Her very conflicted feelings.

As far as she could discern, Lord Comfrey had lost all romantic and sexual interest in her the moment she told him she would marry Nikola. Which was good! Even if Nikola was willing to overlook her transgressions, she would prefer he did not have to. Wisteria knew she loved Nikola and had a confidence of at least ninety percent that she wished to marry him even more than she wished to marry Lord Comfrey.

But she still desired Lord Comfrey.

Wisteria was glad for his visits, grateful that he enjoyed her company because she treasured his. Yet it was difficult not to be close to him, not to be open with him as she was with Nikola.

It was not that she felt any lack in her relationship with Nikola, save that it was not yet consummated. With the betrothal, they were afforded more privacy: ample time to cuddle and speak of whatever they chose. They could likely have gotten away with doing more than simply cuddling, but Nikola insisted on circumspection – some nonsense about proving his respect for her. Still, after waiting so long already, Wisteria reasoned she could survive another few months. So they were waiting. Impatiently. Perhaps when she was wed, her fantasies about Lord Comfrey would cease. Not to mention her fantasies about Nikola with Lord Comfrey. Which she truly should not have and there was no reason to think that Lord Comfrey had been Nikola’s lover, and even if he had been Nikola had made it plain it was over. So it was outlandish and insulting and offensive and oh so very, very sensual. She would never speak of it, of course: Nikola had entrusted her with his secret and she did not need a list to know one did not betray a secret. Just as she could say nothing to Nikola that could suggest that Lord Comfrey had been the man of whom she had spoken with longing.
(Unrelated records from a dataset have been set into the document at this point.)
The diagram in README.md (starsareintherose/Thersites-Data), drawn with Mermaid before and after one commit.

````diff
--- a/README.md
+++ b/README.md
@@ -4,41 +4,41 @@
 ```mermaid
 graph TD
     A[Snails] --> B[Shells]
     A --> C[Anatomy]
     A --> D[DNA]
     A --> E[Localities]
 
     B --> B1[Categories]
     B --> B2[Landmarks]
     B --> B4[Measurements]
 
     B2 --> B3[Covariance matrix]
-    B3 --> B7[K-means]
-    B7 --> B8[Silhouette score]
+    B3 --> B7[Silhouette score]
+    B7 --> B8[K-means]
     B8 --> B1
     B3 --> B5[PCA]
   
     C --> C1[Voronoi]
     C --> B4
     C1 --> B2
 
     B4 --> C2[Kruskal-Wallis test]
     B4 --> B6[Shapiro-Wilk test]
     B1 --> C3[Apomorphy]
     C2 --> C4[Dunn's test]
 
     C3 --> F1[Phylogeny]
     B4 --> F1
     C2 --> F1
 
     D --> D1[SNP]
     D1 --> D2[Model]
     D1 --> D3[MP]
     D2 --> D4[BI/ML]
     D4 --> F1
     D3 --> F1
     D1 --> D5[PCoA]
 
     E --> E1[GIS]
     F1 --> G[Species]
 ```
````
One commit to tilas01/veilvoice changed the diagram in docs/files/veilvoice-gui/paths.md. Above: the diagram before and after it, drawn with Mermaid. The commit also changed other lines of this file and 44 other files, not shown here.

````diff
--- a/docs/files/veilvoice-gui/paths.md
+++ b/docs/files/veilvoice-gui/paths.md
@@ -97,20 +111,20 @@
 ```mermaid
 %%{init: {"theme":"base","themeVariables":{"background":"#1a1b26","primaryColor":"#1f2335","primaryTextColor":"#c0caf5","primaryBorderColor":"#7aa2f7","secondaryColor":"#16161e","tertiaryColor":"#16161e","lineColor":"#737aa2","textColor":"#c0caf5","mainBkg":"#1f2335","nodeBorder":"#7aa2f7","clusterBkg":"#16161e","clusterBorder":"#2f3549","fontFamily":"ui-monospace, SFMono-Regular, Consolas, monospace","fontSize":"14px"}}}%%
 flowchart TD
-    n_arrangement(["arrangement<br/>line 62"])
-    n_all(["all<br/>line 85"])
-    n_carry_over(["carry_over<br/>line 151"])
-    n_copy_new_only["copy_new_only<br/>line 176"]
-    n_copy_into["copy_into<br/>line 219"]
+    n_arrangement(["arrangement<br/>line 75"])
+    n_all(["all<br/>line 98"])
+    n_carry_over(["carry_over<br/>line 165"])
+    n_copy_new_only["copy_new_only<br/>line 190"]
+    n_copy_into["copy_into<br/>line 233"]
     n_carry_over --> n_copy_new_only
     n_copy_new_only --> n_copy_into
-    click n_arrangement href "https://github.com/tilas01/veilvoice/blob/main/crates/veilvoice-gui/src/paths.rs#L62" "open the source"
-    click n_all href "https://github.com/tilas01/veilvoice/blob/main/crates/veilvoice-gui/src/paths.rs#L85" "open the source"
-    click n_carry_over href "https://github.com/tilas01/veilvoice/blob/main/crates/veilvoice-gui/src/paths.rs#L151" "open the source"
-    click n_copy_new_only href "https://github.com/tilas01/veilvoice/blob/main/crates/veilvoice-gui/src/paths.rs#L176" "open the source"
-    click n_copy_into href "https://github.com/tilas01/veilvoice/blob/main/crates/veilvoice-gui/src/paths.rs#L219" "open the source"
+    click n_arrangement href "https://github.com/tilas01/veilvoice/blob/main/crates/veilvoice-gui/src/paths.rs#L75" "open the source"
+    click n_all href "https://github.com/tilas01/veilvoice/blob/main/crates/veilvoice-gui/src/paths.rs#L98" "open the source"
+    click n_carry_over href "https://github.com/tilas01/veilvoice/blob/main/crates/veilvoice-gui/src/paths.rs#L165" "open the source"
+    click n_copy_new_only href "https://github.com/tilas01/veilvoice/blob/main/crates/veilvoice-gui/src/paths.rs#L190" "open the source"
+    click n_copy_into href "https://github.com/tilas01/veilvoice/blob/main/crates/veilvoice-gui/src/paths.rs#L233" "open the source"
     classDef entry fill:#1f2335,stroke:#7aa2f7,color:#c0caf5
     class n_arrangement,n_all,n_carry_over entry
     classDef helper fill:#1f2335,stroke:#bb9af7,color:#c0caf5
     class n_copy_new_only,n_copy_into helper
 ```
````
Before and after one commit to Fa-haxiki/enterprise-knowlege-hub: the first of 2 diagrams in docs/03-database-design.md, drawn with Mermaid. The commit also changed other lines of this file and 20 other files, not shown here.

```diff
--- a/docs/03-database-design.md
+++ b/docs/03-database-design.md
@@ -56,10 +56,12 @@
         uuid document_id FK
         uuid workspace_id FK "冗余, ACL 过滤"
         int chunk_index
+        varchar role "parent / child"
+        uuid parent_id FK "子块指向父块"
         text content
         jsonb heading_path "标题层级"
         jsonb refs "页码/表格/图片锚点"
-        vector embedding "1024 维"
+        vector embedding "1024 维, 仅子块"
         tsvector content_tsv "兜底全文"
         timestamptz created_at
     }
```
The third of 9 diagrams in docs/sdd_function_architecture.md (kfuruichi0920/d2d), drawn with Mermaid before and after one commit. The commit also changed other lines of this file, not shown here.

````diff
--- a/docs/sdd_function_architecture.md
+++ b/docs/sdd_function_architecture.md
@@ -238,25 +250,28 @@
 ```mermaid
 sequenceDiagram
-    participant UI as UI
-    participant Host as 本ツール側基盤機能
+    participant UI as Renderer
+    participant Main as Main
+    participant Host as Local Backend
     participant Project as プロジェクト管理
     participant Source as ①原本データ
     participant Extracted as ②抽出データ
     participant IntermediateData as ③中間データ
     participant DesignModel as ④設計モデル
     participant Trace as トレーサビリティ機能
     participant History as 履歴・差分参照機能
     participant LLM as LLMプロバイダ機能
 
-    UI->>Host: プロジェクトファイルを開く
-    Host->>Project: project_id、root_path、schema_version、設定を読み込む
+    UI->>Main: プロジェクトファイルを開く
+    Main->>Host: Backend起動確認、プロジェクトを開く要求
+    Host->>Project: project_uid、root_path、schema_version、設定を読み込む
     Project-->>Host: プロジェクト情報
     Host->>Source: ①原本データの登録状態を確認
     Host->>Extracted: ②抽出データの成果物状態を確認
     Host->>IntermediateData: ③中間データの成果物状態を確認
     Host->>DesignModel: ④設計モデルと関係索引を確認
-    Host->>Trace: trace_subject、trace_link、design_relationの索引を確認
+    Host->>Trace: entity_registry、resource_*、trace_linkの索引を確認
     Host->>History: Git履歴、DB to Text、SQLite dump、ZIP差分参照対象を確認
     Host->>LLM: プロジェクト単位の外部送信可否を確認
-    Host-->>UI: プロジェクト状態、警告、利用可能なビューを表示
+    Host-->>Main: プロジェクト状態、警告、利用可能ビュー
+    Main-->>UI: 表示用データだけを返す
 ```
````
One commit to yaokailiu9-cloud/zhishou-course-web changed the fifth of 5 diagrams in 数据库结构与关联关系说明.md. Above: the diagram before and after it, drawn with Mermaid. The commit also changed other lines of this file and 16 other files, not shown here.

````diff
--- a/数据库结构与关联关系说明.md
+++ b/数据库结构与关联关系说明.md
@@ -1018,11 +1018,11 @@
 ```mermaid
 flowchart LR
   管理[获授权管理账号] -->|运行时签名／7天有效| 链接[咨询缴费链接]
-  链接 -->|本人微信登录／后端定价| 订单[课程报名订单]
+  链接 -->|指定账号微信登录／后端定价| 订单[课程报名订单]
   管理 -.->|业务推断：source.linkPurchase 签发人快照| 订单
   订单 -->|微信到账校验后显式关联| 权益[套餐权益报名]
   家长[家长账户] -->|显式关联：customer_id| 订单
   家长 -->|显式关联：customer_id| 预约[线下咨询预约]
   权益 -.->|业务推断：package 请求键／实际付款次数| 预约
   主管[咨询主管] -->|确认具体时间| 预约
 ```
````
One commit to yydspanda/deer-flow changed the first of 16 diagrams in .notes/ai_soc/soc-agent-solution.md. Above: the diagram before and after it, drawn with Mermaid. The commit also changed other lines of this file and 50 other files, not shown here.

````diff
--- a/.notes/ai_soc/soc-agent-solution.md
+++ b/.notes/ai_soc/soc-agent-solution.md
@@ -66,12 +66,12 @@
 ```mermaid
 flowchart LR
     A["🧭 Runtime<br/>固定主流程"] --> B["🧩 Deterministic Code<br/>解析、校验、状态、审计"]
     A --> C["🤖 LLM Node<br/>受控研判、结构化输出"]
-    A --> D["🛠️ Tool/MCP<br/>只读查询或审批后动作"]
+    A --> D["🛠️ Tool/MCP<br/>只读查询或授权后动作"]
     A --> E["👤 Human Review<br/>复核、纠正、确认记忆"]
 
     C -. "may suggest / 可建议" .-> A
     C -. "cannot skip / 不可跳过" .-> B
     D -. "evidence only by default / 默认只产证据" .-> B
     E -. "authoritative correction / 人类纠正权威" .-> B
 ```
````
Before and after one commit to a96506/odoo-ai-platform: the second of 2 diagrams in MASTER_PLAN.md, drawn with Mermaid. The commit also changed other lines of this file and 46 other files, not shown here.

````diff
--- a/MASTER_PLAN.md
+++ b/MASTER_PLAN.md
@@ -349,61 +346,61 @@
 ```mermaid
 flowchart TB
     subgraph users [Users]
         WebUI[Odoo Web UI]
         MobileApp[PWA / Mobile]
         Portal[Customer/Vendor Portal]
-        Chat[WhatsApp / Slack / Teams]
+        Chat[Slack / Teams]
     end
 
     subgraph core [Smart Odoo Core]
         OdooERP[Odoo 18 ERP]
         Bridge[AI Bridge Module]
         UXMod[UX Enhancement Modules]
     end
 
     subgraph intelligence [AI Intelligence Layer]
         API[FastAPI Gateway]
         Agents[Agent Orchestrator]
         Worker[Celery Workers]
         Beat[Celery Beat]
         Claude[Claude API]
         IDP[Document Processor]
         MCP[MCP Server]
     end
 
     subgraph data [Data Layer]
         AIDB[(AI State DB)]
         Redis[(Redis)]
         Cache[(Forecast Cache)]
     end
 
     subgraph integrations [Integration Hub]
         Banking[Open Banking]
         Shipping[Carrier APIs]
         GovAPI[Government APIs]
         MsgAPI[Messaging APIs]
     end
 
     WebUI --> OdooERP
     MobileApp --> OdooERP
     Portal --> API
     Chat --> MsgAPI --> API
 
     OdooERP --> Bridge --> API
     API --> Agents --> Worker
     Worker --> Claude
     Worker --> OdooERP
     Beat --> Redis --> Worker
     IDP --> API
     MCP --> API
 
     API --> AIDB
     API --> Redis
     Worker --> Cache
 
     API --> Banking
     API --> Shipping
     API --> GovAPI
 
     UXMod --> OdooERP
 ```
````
Risking her own reputation with an ill-chosen word was an easy mistake for her to make, but Wisteria had discovered that her mind was more than willing to put in the effort to protect the men she loved.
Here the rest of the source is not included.